As regards the alleged credit of $200 given by plaintiff to defendant on the $455 note, which credit was allowed by the trial judge, we find that although plaintiffs in their brief have argued the lower court was in error in this respect, they have not appealed or answered the appeal and consequently we cannot consider this argument.
In conclusion, we wish to make it perfectly clear that our opinion herein is based solely on plaintiff's proof of the note and defendant's special defenses of payment and failure of consideration. These were the only defenses pleaded or on which proof was introduced and they were the only defenses argued. Actually, payment was the only defense argued before this court.
For the reasons hereinabove set forth the judgment appealed from is affirmed.
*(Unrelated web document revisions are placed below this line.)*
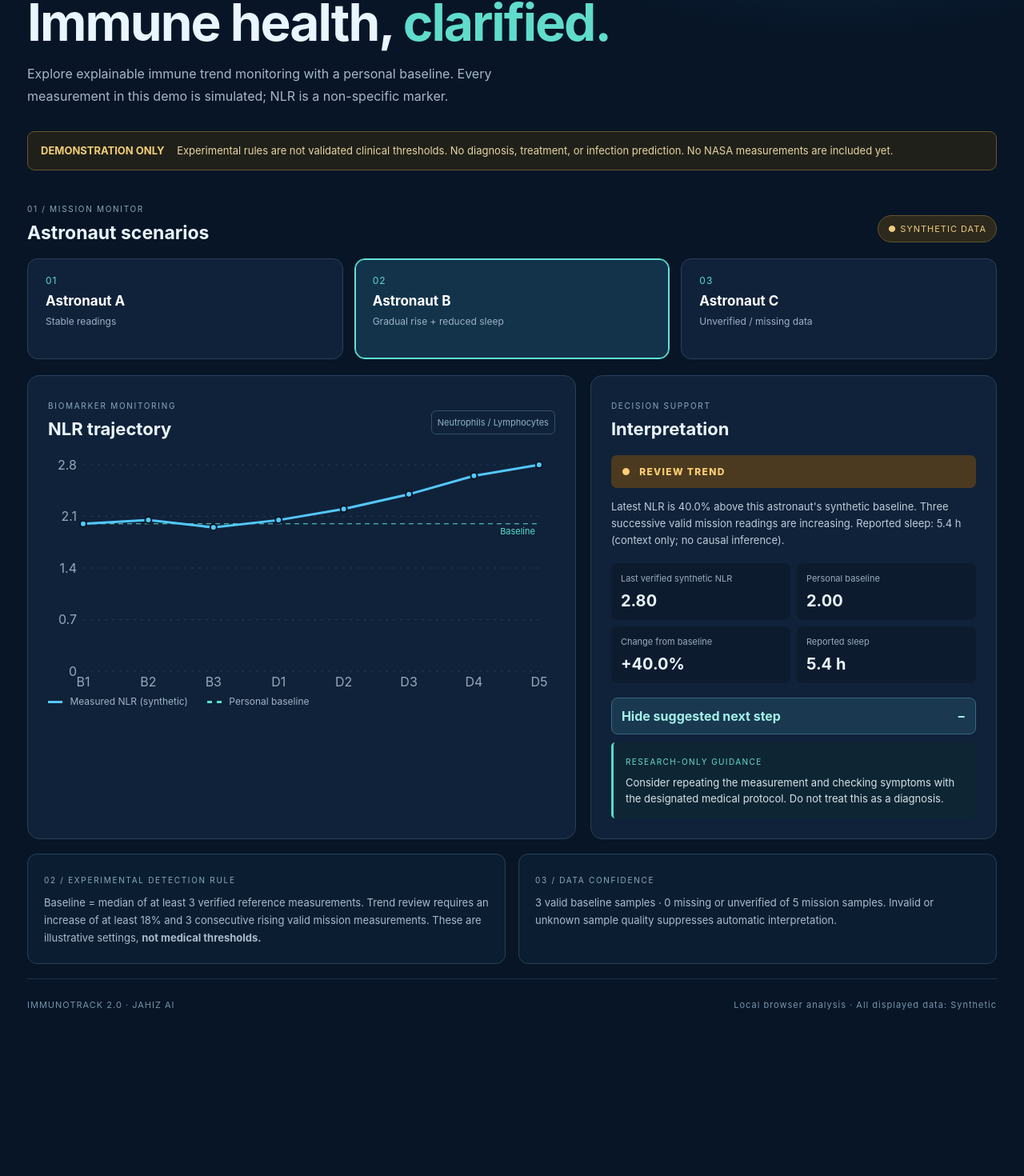
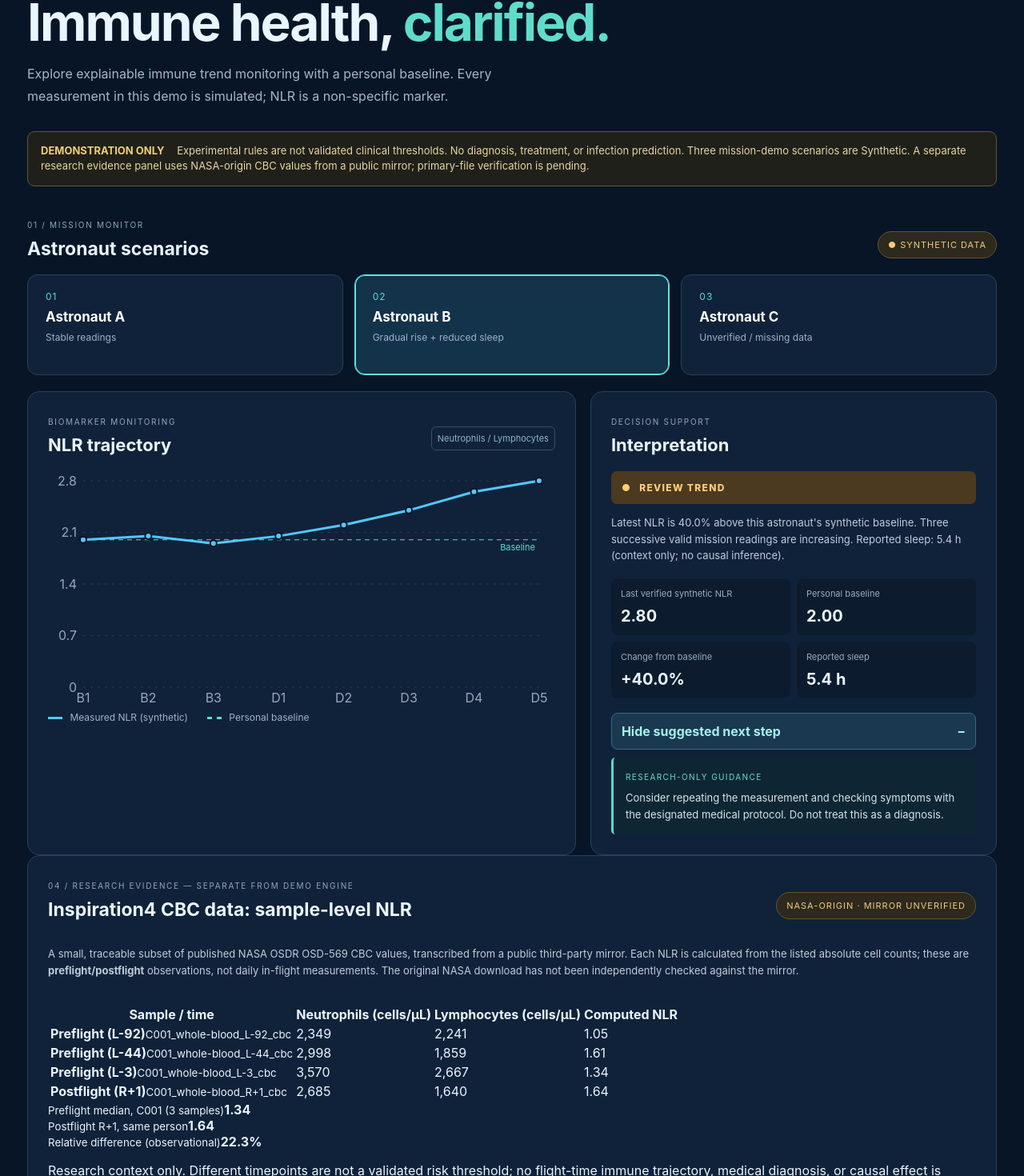
Before and after one commit to majmaah99-ops/IMMUNOTRACK, a React (Vite) app: page / in a window 1280 px wide. Shown: the part 172-1642 px from the top of the page at 80% size. Before the commit the page ends 1469 px from the top, so only its background shows below. Built offline with nearby package versions, Linux system fonts and the light colour scheme.

Commit message:
Show cited Inspiration4 CBC research evidence separately from synthetic missions

```diff
--- a/src/App.jsx
+++ b/src/App.jsx
@@ -2,6 +2,7 @@ import { useMemo, useState } from 'react';
 import { ResponsiveContainer, LineChart, Line, CartesianGrid, XAxis, YAxis, Tooltip, ReferenceLine } from 'recharts';
 import { analyzeScenario, DEMO_SETTINGS } from './immuneEngine.js';
 import { scenarios } from './scenarios.js';
+import { nasaEvidence, summarizeNasaEvidence } from './nasaEvidence.js';
 import './App.css';
 
 const fmt = x => x === null || x === undefined ? '—' : Number(x).toFixed(2);
@@ -12,15 +13,24 @@ export default function App(){
   const active = scenarios[selected];
   const result = useMemo(()=>analyzeScenario(active),[active]);
   const recent = [...result.chart].reverse().find(r=>r.nlr!==null);
+  const nasa = useMemo(() => summarizeNasaEvidence(), []);
   return <div className="shell">
     <header className="topbar"><div className="brandmark">✳</div><div className="brand"><strong>IMMUNOTRACK <span>2.0</span></strong><small>Autonomous Immune Monitoring & Decision Support</small></div><div className="top-right"><span className="online">● LOCAL ANALYSIS</span><span className="prototype">RESEARCH PROTOTYPE</span></div></header>
     <main><section className="intro"><p className="eyebrow">JAHIZ AI <span> / </span> NASA SPACE APPS CHALLENGE 2026</p><h1>Immune health, <em>clarified.</em></h1><p className="subtitle">Explore explainable immune trend monitoring with a personal baseline. Every measurement in this demo is simulated; NLR is a non-specific marker.</p></section>
-    <div className="notice"><strong>DEMONSTRATION ONLY</strong> Experimental rules are not validated clinical thresholds. No diagnosis, treatment, or infection prediction. No NASA measurements are included yet.</div>
+    <div className="notice"><strong>DEMONSTRATION ONLY</strong> Experimental rules are not validated clinical thresholds. No diagnosis, treatment, or infection prediction. Three mission-demo scenarios are Synthetic. A separate research evidence panel uses NASA-origin CBC values from a public mirror; primary-file verification is pending.</div>
     <div className="section-head"><div><small>01 / MISSION MONITOR</small><h2>Astronaut scenarios</h2></div><span className="synthetic">● SYNTHETIC DATA</span></div>
     <div className="case-grid" role="group" aria-label="Choose simulated astronaut scenario">{Object.values(scenarios).map(s=><button key={s.id} type="button" aria-pressed={selected===s.id} className={'case '+(selected===s.id?'selected':'')} onClick={()=>{setSelected(s.id);setShowAction(true);}}><span className="case-icon">0{s.id==='A'?'1':s.id==='B'?'2':'3'}</span><strong>{s.name}</strong><small>{s.subtitle}</small></button>)}</div>
     <div className="dashboard"><section className="panel chart-panel"><div className="panel-head"><div><small>BIOMARKER MONITORING</small><h3>NLR trajectory</h3></div><span className="tag">Neutrophils / Lymphocytes</span></div><div className="plot" role="img" aria-label={`NLR chart for ${active.name}`}><ResponsiveContainer width="100%" height="100%"><LineChart data={result.chart} margin={{top:12,right:20,left:-16,bottom:0}}><CartesianGrid vertical={false} stroke="#243b55" strokeDasharray="3 6"/><XAxis dataKey="day" stroke="#95a9bb" tickLine={false} axisLine={false}/><YAxis stroke="#95a9bb" tickLine={false} axisLine={false} domain={[0,'auto']}/><Tooltip contentStyle={{background:'#10233a',border:'1px solid #29415c',borderRadius:10,color:'#f4fbff'}} formatter={(v)=>[fmt(v),'NLR']} /><ReferenceLine y={result.baseline??0} stroke="#59dfcb" strokeDasharray="6 5" label={{value:'Baseline',fill:'#59dfcb',position:'insideTopRight',fontSize:11}}/><Line type="linear" connectNulls={false} dataKey="nlr" name="NLR" stroke="#53c8ff" strokeWidth={3} dot={{r:4,fill:'#53c8ff',stroke:'#071526',strokeWidth:2}} activeDot={{r:6}} isAnimationActive={false}/></LineChart></ResponsiveContainer></div><div className="legend"><span><i className="line cyan"/> Measured NLR (synthetic)</span><span><i className="line teal"/> Personal baseline</span></div></section>
     <section className="panel status-panel"><div className="panel-head"><div><small>DECISION SUPPORT</small><h3>Interpretation</h3></div></div><div className={'status '+tone[result.status]}><span className="dot">●</span>{result.heading}</div><p className="message">{result.message}</p><div className="metric-grid"><div><small>Last verified synthetic NLR</small><strong>{fmt(recent?.nlr)}</strong></div><div><small>Personal baseline</small><strong>{fmt(result.baseline)}</strong></div><div><small>Change from baseline</small><strong>{result.changePercent===null?'—':`${result.changePercent>=0?'+':''}${result.changePercent.toFixed(1)}%`}</strong></div><div><small>Reported sleep</small><strong>{active.sleepHours===null?'Unknown':`${active.sleepHours} h`}</strong></div></div><button className="action-toggle" onClick={()=>setShowAction(v=>!v)} type="button" aria-expanded={showAction}>{showAction?'Hide':'Show'} suggested next step <span>{showAction?'−':'+'}</span></button>{showAction&&<div className="action"><small>RESEARCH-ONLY GUIDANCE</small><p>{result.action}</p></div>}</section></div>
+    <section className="panel nasa-panel">
+      <div className="section-head"><div><small>04 / RESEARCH EVIDENCE — SEPARATE FROM DEMO ENGINE</small><h2>Inspiration4 CBC data: sample-level NLR</h2></div><span className="synthetic">NASA-ORIGIN · MIRROR UNVERIFIED</span></div>
+      <p className="message">A small, traceable subset of published NASA OSDR OSD-569 CBC values, transcribed from a public third-party mirror. Each NLR is calculated from the listed absolute cell counts; these are <strong>preflight/postflight</strong> observations, not daily in-flight measurements. The original NASA download has not been independently checked against the mirror.</p>
+      <div className="nasa-table-wrap"><table className="nasa-table"><thead><tr><th>Sample / time</th><th>Neutrophils (cells/µL)</th><th>Lymphocytes (cells/µL)</th><th>Computed NLR</th></tr></thead><tbody>{nasa.samples.map(row=><tr key={row.sampleId}><td><strong>{row.phase}</strong><small>{row.sampleId}</small></td><td>{row.neutrophils.toLocaleString('en-US')}</td><td>{row.lymphocytes.toLocaleString('en-US')}</td><td>{fmt(row.nlr)}</td></tr>)}</tbody></table></div>
+      <div className="evidence-summary"><div><small>Preflight median, C001 (3 samples)</small><strong>{fmt(nasa.preflightMedian)}</strong></div><div><small>Postflight R+1, same person</small><strong>{fmt(nasa.postflightNlr)}</strong></div><div><small>Relative difference (observational)</small><strong>{nasa.changePercent.toFixed(1)}%</strong></div></div>
+      <p className="evidence-footnote">Research context only. Different timepoints are not a validated risk threshold; no flight-time immune trajectory, medical diagnosis, or causal effect is inferred. This dataset is <strong>not</strong> used to replace the synthetic baseline of Astronaut A, B, or C.</p>
+      <p className="evidence-links"><a href={nasaEvidence.sourceUrl} target="_blank" rel="noreferrer">NASA study OSD-569</a> · <a href={nasaEvidence.mirrorUrl} target="_blank" rel="noreferrer">Source CSV mirror</a> · <a href={nasaEvidence.sourceManifestUrl} target="_blank" rel="noreferrer">Mirror provenance manifest</a></p>
+    </section>
     <section className="bottom"><div className="mini"><small>02 / EXPERIMENTAL DETECTION RULE</small><p>Baseline = median of at least {DEMO_SETTINGS.minBaselineSamples} verified reference measurements. Trend review requires an increase of at least {DEMO_SETTINGS.trendPercent}% and 3 consecutive rising valid mission measurements. These are illustrative settings, <strong>not medical thresholds.</strong></p></div><div className="mini"><small>03 / DATA CONFIDENCE</small><p>{result.evidence.validBaseline} valid baseline samples · {result.evidence.missing} missing or unverified of {result.evidence.total} mission samples. Invalid or unknown sample quality suppresses automatic interpretation.</p></div></section>
-    <footer><span>IMMUNOTRACK 2.0 · JAHIZ AI</span><span>Local browser analysis · All displayed data: Synthetic</span></footer></main>
+    <footer><span>IMMUNOTRACK 2.0 · JAHIZ AI</span><span>Local browser analysis · Demo: Synthetic · Research panel: NASA-origin mirror</span></footer></main>
   </div>;
 }
```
All costs of this appeal are assessed against the defendant.
On Application for Rehearing.
The application for rehearing filed by the defendant-appellant cannot be considered because it was not filed timely.
Under Rule XI, Section 1 of the Uniform Rules of the Courts of Appeal (1960), 8 LSA-R.S.:
Thus, this rule provides that applications for rehearing must be filed on or before the fourteenth calendar day after, but not including, the date of delivery to counsel by deposit in the United States mail. See Guarisco Const. Co. v. Talley, La.App. 3 Cir., 126 So.2d 793.
The date of deposit in the mails herein was April 17, and the fourteenth calendar day thereafter was May 1, so that the filing of the application on May 2 was not timely.
Earlier jurisprudence (such as Mid-State Tile Co. v. Chaudoir, 228 La. 634, 83 So.2d 654) had held that the delay for filing an application for rehearing in the First and Second Circuit Courts of Appeal did not begin to run until notice of the judgment was actually received by counsel. This jurisprudence was, however, based upon a former provision of Article VII Section 24, Louisiana Constitution that, for rehearings, "no delay shall run until such notice shall have been given"; but this mandatory provision was deleted in connection with the constitutional revision of the courts of appeal by Act 561 of 1958. Harper v. Borden Co., La. App. 3 Cir., 129 So.2d 330; Guarisco Const. Co. v. Talley, above-cited. (This change is, in fact, one of the more noteworthy recent changes in appellate procedure. See Tate, "Proceedings in Appellate Courts", 35 Tul.L.Rev. 585 (1961), esp. 593-595.)
For the foregoing reasons the instant application for rehearing cannot be considered by this court, since not timely filed under the Uniform Rules of the Courts of Appeal.
Application not considered.